One of the most significant medical achievements in human medicine was the discovery and introduction of antibiotics to cure infectious diseases. Today, effective antibiotics represent a prerequisite for modern healthcare. Antimicrobial resistance is, however, an increasing global threat. It is estimated that resistant bacteria were responsible for the death of 25,000 people in the European Union, Iceland and Norway in 2007.
Genes giving rise to antibiotic resistance are found in the natural environment, and such genes existed long before antibiotics came into clinical use. Enzymes that break down penicillin are estimated to be two billion years old. Thus, a reservoir of resistance genes exists in the natural environment. The reason for the development and the role of these genes in the environment is not known with certainty. In addition, resistance genes are found in the human normal flora, including the oral microbiota. The normal flora may therefore constitute a reservoir of resistance genes, with the possibility of transferring genes to pathogenic bacteria.
Bacteria may acquire resistance to antibiotics either by de novo mutations or by acquiring DNA from the environment, known as horizontal gene transfer. Horizontal gene transfer is essentially mediated by three different mechanisms: Transformation, in which the bacteria take up DNA from the environment; transduction, whereby bacteria are infected by a bacteriophage (bacterial virus), or through conjugation, in which bacteria receive a small circular DNA molecule from a donor upon contact.

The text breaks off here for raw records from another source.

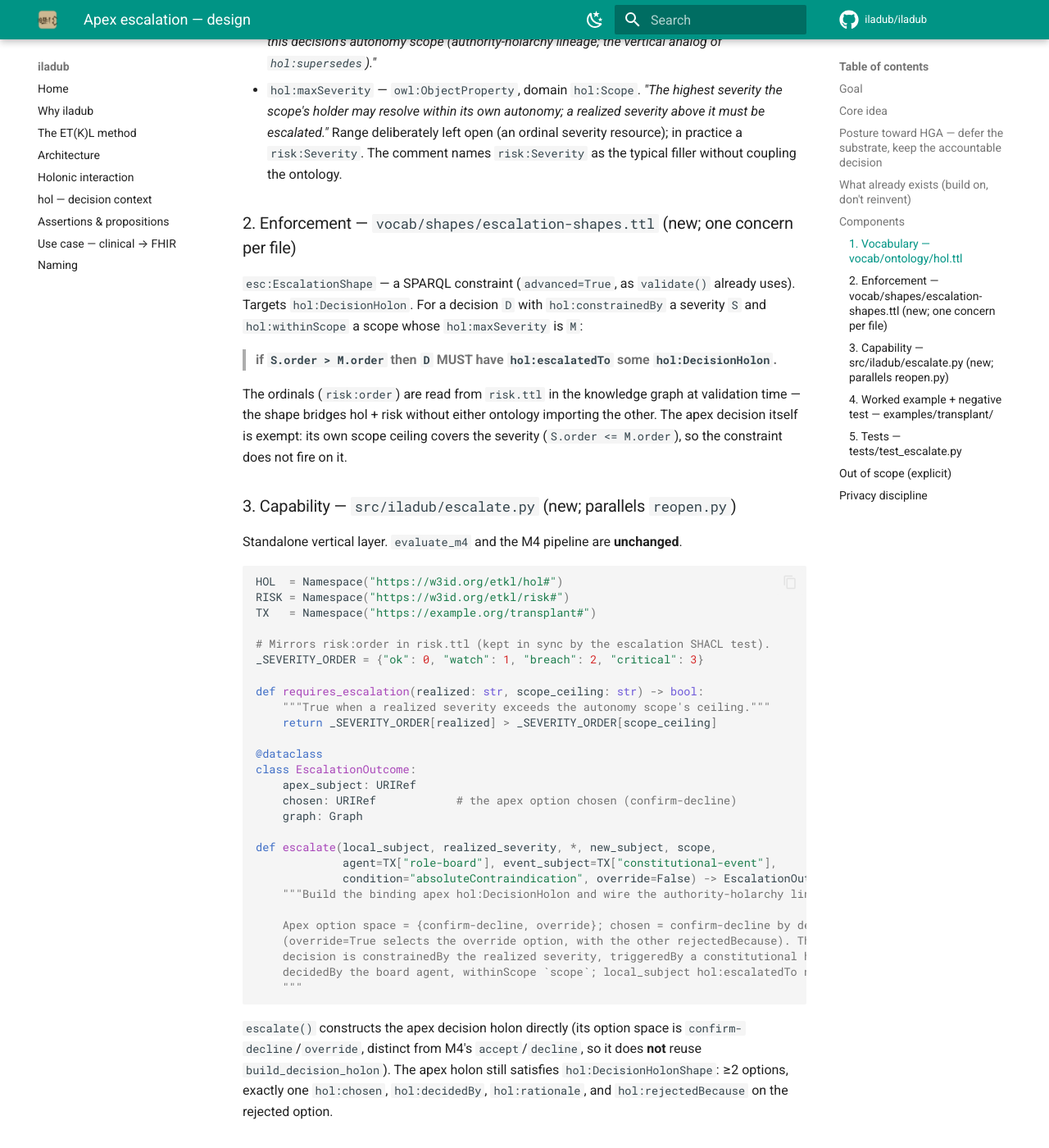
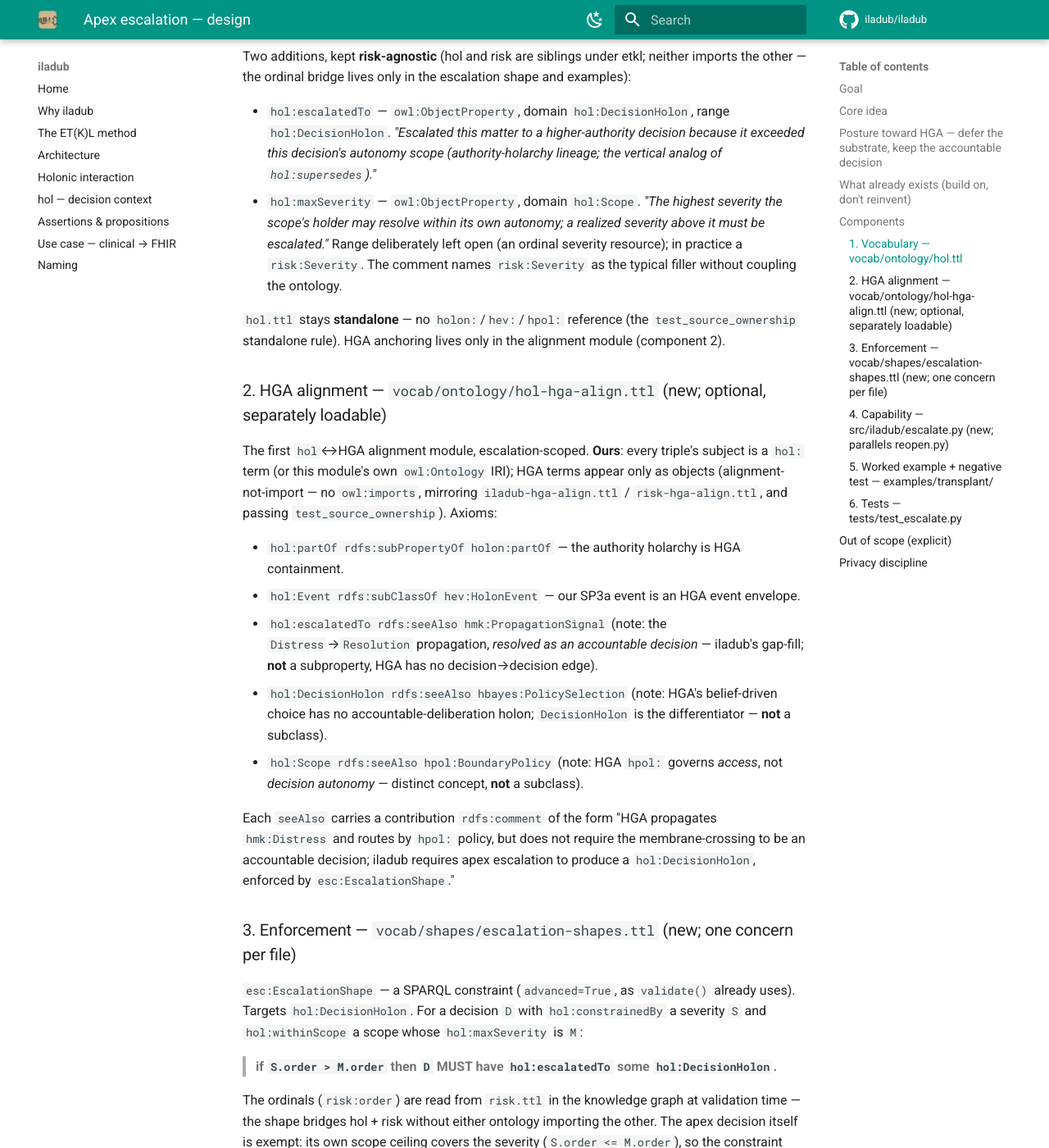
Before and after one commit to iladub/iladub, an MkDocs documentation site: the page built from docs/superpowers/specs/2026-06-29-apex-escalation-design.md, in a window 1280 px wide and 1400 px high, scrolled down 2462 px. Shown: the whole window at 82% size. Built offline with MkDocs 1.6.1 and Material for MkDocs 9.7.7, drawn with Linux system fonts in a browser that asks for light colours; comment, search, counter and statistics services are not loaded; some of the changed text lies outside the part shown.

Commit message:
docs(spec): finalize apex-escalation — HGA-aligned, inside source-ownership boundary
Add hol-hga-align.ttl component (escalation-scoped, points outward only), reframe the
contribution as 'HGA distress-propagation resolves into an accountable hol:DecisionHolon',
and tie every component to the ownership invariant.

Co-Authored-By: Claude Opus 4.8 (1M context) <noreply@anthropic.com>

```diff
--- a/docs/superpowers/specs/2026-06-29-apex-escalation-design.md
+++ b/docs/superpowers/specs/2026-06-29-apex-escalation-design.md
@@ -66,6 +66,10 @@ is iladub's contribution and stays in `hol`.
   risk:Severity` for breach/critical.
 - **examples** — `transplant-risk.ttl` and `transplant-governance.ttl` already define the
   `tx:board` apex context and `tx:role-board` agent.
+- **source-ownership boundary** (`CLAUDE.md` § Source ownership; `tests/test_source_ownership.py`)
+  — we develop only `etkl`/`hol`/`iladub`/`risk`; HGA terms (`holon:`/`hev:`/`hpol:`/`hmk:`/…)
+  appear only as *objects* in `*-hga-align.ttl` and HGA-bridging shapes/examples, never as a
+  triple subject. Every component below is authored to stay inside this line.
 
 ## Components
 
@@ -84,7 +88,33 @@ the other — the ordinal bridge lives only in the escalation shape and examples
   `risk:Severity`. The comment names `risk:Severity` as the typical filler without coupling
   the ontology.
 
-### 2. Enforcement — `vocab/shapes/escalation-shapes.ttl` (new; one concern per file)
+`hol.ttl` stays **standalone** — no `holon:`/`hev:`/`hpol:` reference (the
+`test_source_ownership` standalone rule). HGA anchoring lives only in the alignment module
+(component 2).
+
+### 2. HGA alignment — `vocab/ontology/hol-hga-align.ttl` (new; optional, separately loadable)
+
+The first `hol`↔HGA alignment module, escalation-scoped. **Ours**: every triple's subject is a
+`hol:` term (or this module's own `owl:Ontology` IRI); HGA terms appear only as objects
+(alignment-not-import — no `owl:imports`, mirroring `iladub-hga-align.ttl` /
+`risk-hga-align.ttl`, and passing `test_source_ownership`). Axioms:
+
+- `hol:partOf rdfs:subPropertyOf holon:partOf` — the authority holarchy is HGA containment.
+- `hol:Event rdfs:subClassOf hev:HolonEvent` — our SP3a event is an HGA event envelope.
+- `hol:escalatedTo rdfs:seeAlso hmk:PropagationSignal` (note: the `Distress`→`Resolution`
+  propagation, *resolved as an accountable decision* — iladub's gap-fill; **not** a subproperty,
+  HGA has no decision→decision edge).
+- `hol:DecisionHolon rdfs:seeAlso hbayes:PolicySelection` (note: HGA's belief-driven choice has
+  no accountable-deliberation holon; `DecisionHolon` is the differentiator — **not** a subclass).
+- `hol:Scope rdfs:seeAlso hpol:BoundaryPolicy` (note: HGA `hpol:` governs *access*, not
+  *decision autonomy* — distinct concept, **not** a subclass).
+
+Each `seeAlso` carries a contribution `rdfs:comment` of the form "HGA propagates
+`hmk:Distress` and routes by `hpol:` policy, but does not require the membrane-crossing to be an
+accountable decision; iladub requires apex escalation to produce a `hol:DecisionHolon`, enforced
+by `esc:EscalationShape`."
+
+### 3. Enforcement — `vocab/shapes/escalation-shapes.ttl` (new; one concern per file)
 
 `esc:EscalationShape` — a SPARQL constraint (`advanced=True`, as `validate()` already uses).
 Targets `hol:DecisionHolon`. For a decision `D` with `hol:constrainedBy` a severity `S` and
@@ -97,7 +127,10 @@ The ordinals (`risk:order`) are read from `risk.ttl` in the knowledge graph at v
 itself is exempt: its own scope ceiling covers the severity (`S.order <= M.order`), so the
 constraint does not fire on it.
 
-### 3. Capability — `src/iladub/escalate.py` (new; parallels `reopen.py`)
+`escalation-shapes.ttl` references only our namespaces (`hol:`, `risk:`) — it stays inside the
+source-ownership boundary (no HGA term).
+
+### 4. Capability — `src/iladub/escalate.py` (new; parallels `reopen.py`)
 
 Standalone vertical layer. `evaluate_m4` and the M4 pipeline are **unchanged**.
 
@@ -152,7 +185,7 @@ risk:Critical`), `hol:triggeredBy tx:constitutional-event`. Conforms to
 within the recipient-centre scope, with **no** `hol:escalatedTo` — a constitutional matter
 resolved within local autonomy. Must be flagged by `esc:EscalationShape`.
 
-### 5. Tests — `tests/test_escalate.py`
+### 6. Tests — `tests/test_escalate.py`
 
 - `requires_escalation` — true when realized > ceiling (critical vs breach), false when within
   (breach vs breach; breach vs critical).
@@ -163,6 +196,11 @@ resolved within local autonomy. Must be flagged by `esc:EscalationShape`.
 - The merged (local + apex) graph conforms to `hol-shapes.ttl` + `escalation-shapes.ttl`.
 - SHACL pair (mirrors the existing leak-test style, e.g. `test_event_shacl.py`):
   `transplant-escalation.ttl` conforms; `transplant-escalation-leak.ttl` does **not**.
+
+The alignment module (component 2) is covered by the existing `tests/test_source_ownership.py`
+(it must point outward only) plus an assertion in `tests/test_hga_alignment.py` that the
+`hol-hga-align.ttl` axioms are present and that `hol.ttl` stays standalone (no `holon:` leak) —
+mirroring the existing `test_holons_module_standalone` / `test_alignment_axioms_present`.
 
 ## Out of scope (explicit)
 
```
Also changed, not shown: other parts of docs/superpowers/specs/2026-06-29-apex-escalation-design.md (+1 -1 lines).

In the oral cavity bacteria form multispecies bacterial communities on teeth and mucous membranes known as biofilms. In biofilms, bacteria are in close contact with each other, thus facilitating transfer of genetic material between strains of a species or between species.